Maybe that was Wilders’s point all along, and it is a point well made, made again and again and again.
I just spent 30-40 minutes on the phone with Network Solutions (based in PA), complaining about their removal of the fitnathemovie.com website.
Ultimately, I was only able to get as high as a woman named Shannon, the Assistant to the Executive Officer (his name is Roy Dunbar), who gave me a polite brush off, without actually answering any of my questions.
But I was making her very uncomfortable . . . I could actually hear her blanching over the phone!
I explained why I was contacting her (she was already aware of Fitna), and when I was done explaining my gripe (forcefully), she asked me if I had any specific questions for her.
So I asked her some specific questions, and informed her they were for an article I was writing for a popular conservative blog . . . where upon her voice became even gloomier:
1. “Why did you remove a website for TOS violations when there was nothing but a parking page with the text “Coming Soon”, and a photo of the Quran?”
She directed my attention to the notice on the page, saying “It is what it is.”
2. “Why is an American based company willing to practice preemptive censorship, when there has not yet been any violation?”
Again, she had no answer.
3. “Is it Network Solutions’ common practice to remove websites on the day prior to their launch, after months of work have gone into promoting those websites?”
She said she was not aware of such a practice, but she could forward my question upward.
4. I informed her I was in the process of building a new, massive website (true), and that I had planned to host with Network Solutions prior to this debacle (not true).
I asked her why American companies should give Network Solutions their business, when her company has demonstrated their willingness to ruin their customers’ livelihoods for the sake of political correctness, and their own bottom line?
She just sort of sputtered, told me she understood my point, and assured me she’d look into it.
5. I asked her why an American based hosting company is more concerned about disgruntled Muslims than protecting free speech on the Internet?
6. I asked her for contact information for her boss, Roy Dunbar (CEO of Network Solutions), as she was unable to provide me with answers to my questions, and she declined, stating she could not allow every complaint to go directly to him, because he was a busy man.
I informed her I too am a busy man, and that I had just wasted more than a half hour of my time, being shuffled from person to person, trying to get answers she was ultimately unwilling or unable to provide.
I informed her I knew she was not personally responsible for this debacle (I had been pretty tough on her), and I apologized for what I was going to have to do.
I explained that, unlike radical Muslims, law abiding citizens did not have the option of issuing threats or becoming violent, thus our only recourse is to become such a pain in the ass that companies such as Network Solutions find offending Muslims preferable to the time and resources wasted dealing with us.
I told her I would be posting the gist of our conversation online, at a popular site, and that she was in for a bad week.
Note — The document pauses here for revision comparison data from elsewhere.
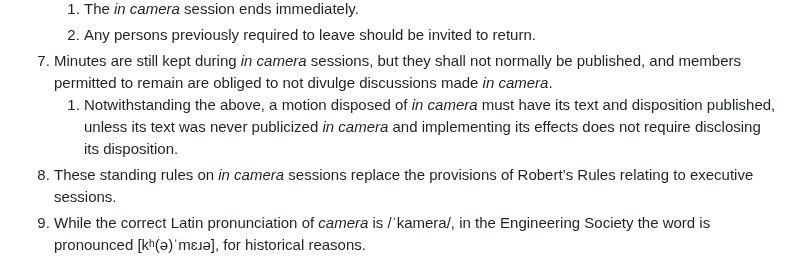
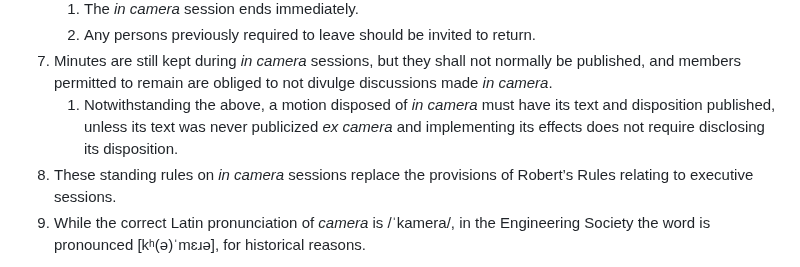
Before and after one commit to skule/bylaws, a Markdown page: standing-rules.md, the part around the change. Drawn GitHub-style.

Commit message:
Fix typo

```diff
--- a/standing-rules.md
+++ b/standing-rules.md
@@ -55,7 +55,7 @@ pdf: Standing Rules of Order
    1. The *in camera* session ends immediately.
    1. Any persons previously required to leave should be invited to return.
 1. Minutes are still kept during *in camera* sessions, but they shall not normally be published, and members permitted to remain are obliged to not divulge discussions made *in camera*.
-   1. Notwithstanding the above, a motion disposed of *in camera* must have its text and disposition published, unless its text was never publicized *in camera* and implementing its effects does not require disclosing its disposition.
+   1. Notwithstanding the above, a motion disposed of *in camera* must have its text and disposition published, unless its text was never publicized *ex camera* and implementing its effects does not require disclosing its disposition.
 1. These standing rules on *in camera* sessions replace the provisions of Robert’s Rules relating to executive sessions.
 1. While the correct Latin pronunciation of *camera* is /ˈkamera/, in the Engineering Society the word is pronounced [kʰ(ə)ˈmɛɹə], for historical reasons.
 
```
I really hope I’m right.
Roy Dunbar, CEO
10 Azalea Drive
Drums, PA 18222
Give ’em hell Jawas!
Don’t let yourselves be brushed off by the first few people you talk to . . . and don’t waste a lot of your time talking to them. They are low level functionaries, and you are better off wasting the time of someone at a higher pay scale.
Just keep asking to speak with someone in the corporate offices until you are connected. Be polite, but firm.